This scripture invites us to see all of these needs, responsibilities, and relationships as signs of Christ’s presence among us.  We are not to be intimidated by the aura of exclusion, powerlessness, and marginalization that surrounds the needy; we are to welcome the opportunities to share.  We are called to celebrate abundance.

Isn’t that what this thanksgiving season is really all about, anyway?  Hasn’t Matthew 25—and the signs offered for Christ’s coming—been telling us that money and resources are ultimately sources of energy capable of powering compassion and openness and possibility in this community and around the world?  And this is certainly something to be thankful about.  We have endless opportunities to make a difference in the world. 

Let it be so!  Amen.

Advent Thought

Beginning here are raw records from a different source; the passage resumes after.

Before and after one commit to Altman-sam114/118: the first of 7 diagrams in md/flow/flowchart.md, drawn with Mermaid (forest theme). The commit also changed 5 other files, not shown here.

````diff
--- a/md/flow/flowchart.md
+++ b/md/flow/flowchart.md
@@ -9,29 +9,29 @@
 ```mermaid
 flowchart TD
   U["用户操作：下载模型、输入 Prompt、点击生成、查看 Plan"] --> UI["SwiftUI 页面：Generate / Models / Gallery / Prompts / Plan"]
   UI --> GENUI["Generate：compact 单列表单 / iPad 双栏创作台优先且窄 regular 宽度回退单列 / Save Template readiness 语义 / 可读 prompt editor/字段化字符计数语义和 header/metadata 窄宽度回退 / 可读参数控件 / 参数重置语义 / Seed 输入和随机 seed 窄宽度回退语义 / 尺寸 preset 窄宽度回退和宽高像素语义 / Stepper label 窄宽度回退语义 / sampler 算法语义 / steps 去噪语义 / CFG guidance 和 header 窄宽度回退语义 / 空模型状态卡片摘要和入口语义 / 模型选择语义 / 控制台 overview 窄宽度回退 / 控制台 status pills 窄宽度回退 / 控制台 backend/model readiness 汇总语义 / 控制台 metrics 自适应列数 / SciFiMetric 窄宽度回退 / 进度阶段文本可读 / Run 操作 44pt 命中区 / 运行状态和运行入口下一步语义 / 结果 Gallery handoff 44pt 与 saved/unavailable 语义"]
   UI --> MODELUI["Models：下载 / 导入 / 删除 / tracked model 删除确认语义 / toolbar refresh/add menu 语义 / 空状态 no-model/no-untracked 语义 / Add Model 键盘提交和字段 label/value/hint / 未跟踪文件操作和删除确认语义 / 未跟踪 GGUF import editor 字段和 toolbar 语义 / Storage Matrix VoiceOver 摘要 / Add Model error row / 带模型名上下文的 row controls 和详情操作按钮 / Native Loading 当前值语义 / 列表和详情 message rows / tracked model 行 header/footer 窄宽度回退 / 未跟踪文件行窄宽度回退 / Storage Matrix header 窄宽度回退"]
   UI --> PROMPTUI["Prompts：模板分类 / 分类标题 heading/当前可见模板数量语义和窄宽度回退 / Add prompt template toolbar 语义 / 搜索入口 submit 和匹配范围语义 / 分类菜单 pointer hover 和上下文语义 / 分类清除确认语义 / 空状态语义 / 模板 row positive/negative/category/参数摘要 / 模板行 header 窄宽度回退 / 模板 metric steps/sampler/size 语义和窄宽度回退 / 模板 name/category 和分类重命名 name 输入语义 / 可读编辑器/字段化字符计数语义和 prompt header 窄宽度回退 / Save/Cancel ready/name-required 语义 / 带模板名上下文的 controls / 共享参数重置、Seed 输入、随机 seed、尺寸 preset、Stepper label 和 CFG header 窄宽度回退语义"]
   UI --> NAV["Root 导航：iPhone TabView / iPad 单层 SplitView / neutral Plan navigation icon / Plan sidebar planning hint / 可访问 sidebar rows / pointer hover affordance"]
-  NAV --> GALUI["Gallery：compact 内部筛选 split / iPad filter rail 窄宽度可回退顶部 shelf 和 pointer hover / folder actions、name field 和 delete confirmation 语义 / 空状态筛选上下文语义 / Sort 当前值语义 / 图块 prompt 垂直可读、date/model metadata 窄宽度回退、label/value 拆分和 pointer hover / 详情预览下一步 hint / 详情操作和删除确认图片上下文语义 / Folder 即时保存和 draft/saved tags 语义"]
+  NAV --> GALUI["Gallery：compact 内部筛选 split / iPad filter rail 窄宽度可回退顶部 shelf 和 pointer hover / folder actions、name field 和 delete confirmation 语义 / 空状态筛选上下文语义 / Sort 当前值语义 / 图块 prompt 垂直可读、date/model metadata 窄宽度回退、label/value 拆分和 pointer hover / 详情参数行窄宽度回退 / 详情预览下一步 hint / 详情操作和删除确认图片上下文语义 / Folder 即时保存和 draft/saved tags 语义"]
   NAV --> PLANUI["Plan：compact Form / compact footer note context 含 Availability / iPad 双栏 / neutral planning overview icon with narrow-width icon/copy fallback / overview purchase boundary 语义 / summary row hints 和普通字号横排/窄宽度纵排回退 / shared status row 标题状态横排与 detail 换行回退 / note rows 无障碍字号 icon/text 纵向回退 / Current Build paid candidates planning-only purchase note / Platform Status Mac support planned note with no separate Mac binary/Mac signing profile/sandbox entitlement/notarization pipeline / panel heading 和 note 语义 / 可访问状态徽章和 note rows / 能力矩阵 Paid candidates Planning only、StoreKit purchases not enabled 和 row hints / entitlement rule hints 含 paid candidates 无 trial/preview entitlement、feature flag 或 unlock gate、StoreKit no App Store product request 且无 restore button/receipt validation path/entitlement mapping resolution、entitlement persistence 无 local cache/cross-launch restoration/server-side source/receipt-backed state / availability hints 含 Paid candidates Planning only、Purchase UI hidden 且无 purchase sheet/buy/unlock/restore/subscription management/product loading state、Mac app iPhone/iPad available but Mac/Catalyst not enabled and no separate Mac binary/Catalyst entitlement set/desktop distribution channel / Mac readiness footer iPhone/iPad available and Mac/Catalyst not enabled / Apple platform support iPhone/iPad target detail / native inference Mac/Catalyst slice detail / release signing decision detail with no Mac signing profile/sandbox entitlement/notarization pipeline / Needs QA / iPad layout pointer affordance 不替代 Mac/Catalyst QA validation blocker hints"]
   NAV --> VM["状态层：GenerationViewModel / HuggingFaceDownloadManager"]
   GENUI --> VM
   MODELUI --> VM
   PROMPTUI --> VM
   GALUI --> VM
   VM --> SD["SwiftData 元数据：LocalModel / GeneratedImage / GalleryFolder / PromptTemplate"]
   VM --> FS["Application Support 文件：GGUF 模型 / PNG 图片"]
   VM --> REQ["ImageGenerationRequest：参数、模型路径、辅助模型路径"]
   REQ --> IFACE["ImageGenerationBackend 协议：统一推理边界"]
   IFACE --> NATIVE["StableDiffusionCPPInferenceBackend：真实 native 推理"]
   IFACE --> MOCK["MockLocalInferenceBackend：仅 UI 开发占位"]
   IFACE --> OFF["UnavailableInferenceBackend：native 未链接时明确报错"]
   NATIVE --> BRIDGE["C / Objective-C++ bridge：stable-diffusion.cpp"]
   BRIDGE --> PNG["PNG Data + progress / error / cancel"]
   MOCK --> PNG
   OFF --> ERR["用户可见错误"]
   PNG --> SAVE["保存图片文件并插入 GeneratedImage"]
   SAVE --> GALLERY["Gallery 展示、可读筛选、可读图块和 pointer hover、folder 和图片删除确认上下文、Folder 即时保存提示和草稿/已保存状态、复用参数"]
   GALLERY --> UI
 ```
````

If you want,
the Virgin will come walking down the road / pregnant with the holy, / and say,
“I need shelter for the night, / please take me inside your heart, / my time is so close.”
Then, under the roof of your soul / you will witness the sublime
intimacy, the divine, the Christ / taking birth / forever,
as she grasps your hand for help, / for each of us is the midwife of God, each of us.
Yet there, under the dome of your being does creation
come into existence eternally, / through your womb, dear pilgrim—
the sacred womb in your soul, / as God grasps our arms for help;
for each of us is / His beloved servant / never far.
If you want, the Virgin will come walking / down the street pregnant
with Light and sing. . . .

—St. John of the Cross

This time of year is packed with stress and increasingly long to-do lists.  But it is also a time meant to open our eyes to wonder and hope.  How might we let the wonder and hope of the season take precedence over the busyness?  How might we let the anticipation of Advent slow us down rather than speed us up? 
My prayer for each of us during this Advent season is that we make room for our spirits and our spirits’ deepest longings.  My prayer is that we won’t rush around because it’s become a cultural norm.  My prayer is that we will listen to our hearts and answer them with compassion.  Our homes do not need to be perfectly decorated.  Our meals do not need to be worthy of a magazine cover.  Our gifts do not need to be beautifully wrapped and adorned.  What is most important is that we are present with ourselves, with one another, and with the Sacred that exists all around us.  This season invites us to be a part of the birth of beauty, wonder, hope, and grace.  How might we give birth to these gifts in our own lives?  And in the lives of others we know?
It is a blessing to journey through this sacred season with you!

See you in church,